We were starving, so we turned it into a late afternoon lunch with bowls of soup, one a lightly curried lentil, the other creamy Hungarian mushroom, both great.

It's a satisfying spot. But I'll be happy to see them get rid of the fluorescent panels.

Colonial Tea House, 180 Church St., Clinton. 978-368-3232. Tuesday-Saturday 7 a.m.-4 p.m. Pot of tea $2.50 per person; Colonial tea with scone, tea bread, petits fours, and tea sandwiches $13; light tea with scone and tea sandwiches $9.

MacNab's Tea Room

From its Scottish name and reputation for blending its own teas, we imagined something very High Street in downtown Boothbay. Instead, we nearly drove right past it, even with directions, for it looks more like somebody's rural retreat home than a business establishment.

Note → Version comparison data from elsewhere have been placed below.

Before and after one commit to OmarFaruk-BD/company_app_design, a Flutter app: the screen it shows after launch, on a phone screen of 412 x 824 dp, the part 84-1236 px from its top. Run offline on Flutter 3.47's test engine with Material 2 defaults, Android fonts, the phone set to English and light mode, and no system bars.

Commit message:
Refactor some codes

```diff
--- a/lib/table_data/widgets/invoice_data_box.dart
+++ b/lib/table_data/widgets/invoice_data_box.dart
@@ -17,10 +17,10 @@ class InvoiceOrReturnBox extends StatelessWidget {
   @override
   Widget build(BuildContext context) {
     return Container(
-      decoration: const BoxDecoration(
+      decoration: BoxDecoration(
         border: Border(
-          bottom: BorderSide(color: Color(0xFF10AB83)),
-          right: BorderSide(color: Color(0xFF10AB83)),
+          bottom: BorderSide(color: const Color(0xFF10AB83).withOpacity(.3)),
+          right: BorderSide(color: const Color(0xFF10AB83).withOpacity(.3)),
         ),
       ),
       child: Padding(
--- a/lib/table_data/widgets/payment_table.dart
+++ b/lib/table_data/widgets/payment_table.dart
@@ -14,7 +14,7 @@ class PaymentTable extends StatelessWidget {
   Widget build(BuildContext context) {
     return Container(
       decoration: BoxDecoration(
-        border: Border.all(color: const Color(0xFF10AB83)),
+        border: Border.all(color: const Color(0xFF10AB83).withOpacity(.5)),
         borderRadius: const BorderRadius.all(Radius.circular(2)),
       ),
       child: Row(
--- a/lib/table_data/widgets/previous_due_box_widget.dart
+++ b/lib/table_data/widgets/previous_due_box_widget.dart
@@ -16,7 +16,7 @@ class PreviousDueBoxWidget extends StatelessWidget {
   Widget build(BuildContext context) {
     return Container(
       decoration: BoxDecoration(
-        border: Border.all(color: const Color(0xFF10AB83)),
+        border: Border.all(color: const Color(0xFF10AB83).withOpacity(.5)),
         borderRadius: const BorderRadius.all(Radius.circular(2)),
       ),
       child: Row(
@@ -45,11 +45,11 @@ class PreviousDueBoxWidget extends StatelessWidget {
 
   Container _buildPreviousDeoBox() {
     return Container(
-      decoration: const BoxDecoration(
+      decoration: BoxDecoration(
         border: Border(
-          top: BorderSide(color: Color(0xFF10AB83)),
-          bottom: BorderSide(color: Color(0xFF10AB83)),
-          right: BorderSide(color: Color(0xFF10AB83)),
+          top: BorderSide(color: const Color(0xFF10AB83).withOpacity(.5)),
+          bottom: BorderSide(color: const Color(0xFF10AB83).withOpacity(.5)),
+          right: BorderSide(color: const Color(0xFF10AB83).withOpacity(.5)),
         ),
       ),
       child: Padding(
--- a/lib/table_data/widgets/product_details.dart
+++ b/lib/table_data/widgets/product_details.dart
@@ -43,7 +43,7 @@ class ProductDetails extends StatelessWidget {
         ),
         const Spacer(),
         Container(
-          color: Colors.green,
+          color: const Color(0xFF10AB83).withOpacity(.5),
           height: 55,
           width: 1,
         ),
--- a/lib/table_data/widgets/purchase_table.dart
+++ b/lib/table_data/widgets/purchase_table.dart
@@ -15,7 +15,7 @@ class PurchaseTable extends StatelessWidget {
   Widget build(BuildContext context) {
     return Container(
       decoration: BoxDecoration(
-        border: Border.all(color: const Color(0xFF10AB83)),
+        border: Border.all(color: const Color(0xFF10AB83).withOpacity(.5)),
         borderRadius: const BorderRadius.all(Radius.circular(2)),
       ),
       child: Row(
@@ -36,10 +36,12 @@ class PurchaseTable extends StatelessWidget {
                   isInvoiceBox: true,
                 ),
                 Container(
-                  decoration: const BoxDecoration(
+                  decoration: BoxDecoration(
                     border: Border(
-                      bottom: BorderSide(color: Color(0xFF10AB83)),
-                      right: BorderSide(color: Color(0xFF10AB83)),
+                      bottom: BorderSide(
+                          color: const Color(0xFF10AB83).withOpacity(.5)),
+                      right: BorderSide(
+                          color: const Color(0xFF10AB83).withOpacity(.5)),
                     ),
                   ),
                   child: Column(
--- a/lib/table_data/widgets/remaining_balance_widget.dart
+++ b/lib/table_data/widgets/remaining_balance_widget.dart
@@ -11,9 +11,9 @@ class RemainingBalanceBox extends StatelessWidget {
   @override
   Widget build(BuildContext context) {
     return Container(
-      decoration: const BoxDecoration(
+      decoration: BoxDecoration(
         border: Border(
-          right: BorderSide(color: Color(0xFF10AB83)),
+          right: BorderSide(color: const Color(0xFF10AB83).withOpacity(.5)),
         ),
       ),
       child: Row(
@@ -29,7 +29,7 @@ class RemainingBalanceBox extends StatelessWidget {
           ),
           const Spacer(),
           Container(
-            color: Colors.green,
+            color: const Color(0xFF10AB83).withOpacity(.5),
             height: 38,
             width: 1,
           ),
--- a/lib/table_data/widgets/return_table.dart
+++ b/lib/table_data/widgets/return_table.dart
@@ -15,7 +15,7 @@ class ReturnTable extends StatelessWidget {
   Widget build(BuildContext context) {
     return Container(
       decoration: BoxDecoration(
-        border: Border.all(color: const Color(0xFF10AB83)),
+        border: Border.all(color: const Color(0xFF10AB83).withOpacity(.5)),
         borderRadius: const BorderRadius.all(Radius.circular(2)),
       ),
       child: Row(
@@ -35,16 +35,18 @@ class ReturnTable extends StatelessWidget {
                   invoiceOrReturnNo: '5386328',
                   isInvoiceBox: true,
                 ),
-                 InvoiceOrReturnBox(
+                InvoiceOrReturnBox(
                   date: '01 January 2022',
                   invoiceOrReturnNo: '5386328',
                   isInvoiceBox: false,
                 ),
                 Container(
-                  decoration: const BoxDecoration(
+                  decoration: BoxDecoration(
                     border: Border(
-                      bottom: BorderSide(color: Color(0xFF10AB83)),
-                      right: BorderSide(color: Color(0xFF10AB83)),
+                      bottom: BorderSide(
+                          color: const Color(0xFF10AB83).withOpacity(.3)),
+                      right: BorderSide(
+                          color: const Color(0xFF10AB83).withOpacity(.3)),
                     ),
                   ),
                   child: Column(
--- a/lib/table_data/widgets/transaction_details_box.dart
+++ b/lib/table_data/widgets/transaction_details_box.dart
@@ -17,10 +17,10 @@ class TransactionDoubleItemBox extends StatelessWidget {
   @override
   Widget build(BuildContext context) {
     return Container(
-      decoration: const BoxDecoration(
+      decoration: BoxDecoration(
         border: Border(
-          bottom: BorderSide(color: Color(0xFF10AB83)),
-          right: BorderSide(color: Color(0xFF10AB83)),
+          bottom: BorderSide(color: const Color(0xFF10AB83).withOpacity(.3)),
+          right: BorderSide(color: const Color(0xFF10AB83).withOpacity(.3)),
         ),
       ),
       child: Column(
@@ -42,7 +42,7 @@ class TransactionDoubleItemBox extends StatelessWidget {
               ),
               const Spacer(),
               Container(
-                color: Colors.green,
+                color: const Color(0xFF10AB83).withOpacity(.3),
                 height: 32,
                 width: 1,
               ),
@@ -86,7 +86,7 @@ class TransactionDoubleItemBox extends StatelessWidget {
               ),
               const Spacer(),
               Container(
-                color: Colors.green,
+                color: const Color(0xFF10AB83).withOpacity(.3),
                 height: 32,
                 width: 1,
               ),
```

MacNab's sits in a 200-year-old, Cape Cod-style white house on a lovely piece of rolling land, with a view of Knickerbocker Lake in the distance. In keeping with the homelike feel, the two Scottish terriers belonging to owner Fran Browne made a brief appearance.

Browne takes her tea seriously. She's been to China twice to study teas and tea making. She and her staff mix several of the nearly 100 varieties they offer. There are oodles of black, green, and white teas, and many flavored blends -- though when I admired the ginger, Browne smiled and allowed that she does not really consider this tea.

We met some local friends and sat in one of the small rooms at a large table covered with a crocheted tablecloth, and ordered a few different teas to taste and compare. The black tea with lychee was just barely fruity; the smoky Russian Caravan a good mix of a black tea and ultra-smoky Lapsang Souchong. Our big discovery was something called Pu-erh, an aged tea that's said to be good for digestion, and which has a deep, earthy, but entirely unbitter taste.

We were told that the afternoon tea would only serve one. But with a couple of scones and a slice of chai-flavored chocolate cake, it filled the four of us for several hours. Mayonnaise haters like myself might take note: the savory tray had items like mini quiches, but others, like the deviled egg, ham finger sandwich, and tuna salad served in a phyllo dough cup, are on the mayo-heavy side.

The sweets ranged from homemade traditional shortbread and tiny digestive biscuits to brown bread sandwiches spread with cream cheese and mango chutney, to strange but good concoctions like a phyllo dough shell filled with honey and cream cheese. The scones struck the one false note, coming too close to those aforementioned heavy objects, though topping one with an excellent homemade lemon curd greatly improved it. The chai chocolate cake was not iced, and not too sweet, just right for afternoon tea.

MacNab's has just opened a new room as a tea bar, where Browne will be offering tastings of several tea varieties. The shop also has an area where you can buy both new and antique teacups and pots, tea-making accessories, even live tea plants.

You can purchase any of MacNab's loose teas to take home. In just a week, we had already gone through much of the bag of Pu-erh I bought. But our friends say they are bringing more when they visit us next month, which, given this newfound addiction, I find a very good thing.

MacNab's Tea Room, Back River Road, Boothbay, Maine. 800-884-7222, 207-633-7222. Tuesday-Saturday 10 a.m.-4 p.m., summer till 5. Afternoon tea ($25) includes trays of both savory and sweet items; high tea ($35) has an additional course. A la carte lunch items $4-$11. Afternoon or high tea, reservation only, 24 hours in advance.

Contact Kathy Shorr, a freelance writer in Wellfleet, at

more stories like this

  • Email
  • Email
  • Print
  • Print
  • Single page
  • Single page
  • Reprints
  • Reprints
  • Share
  • Share
  • Comment
  • Comment
  • Share on DiggShare on Digg
  • Tag with Save this article
  • powered by
Your Name Your e-mail address (for return address purposes) E-mail address of recipients (separate multiple addresses with commas) Name and both e-mail fields are required.
Message (optional)
Disclaimer: does not share this information or keep it permanently, as it is for the sole purpose of sending this one time e-mail.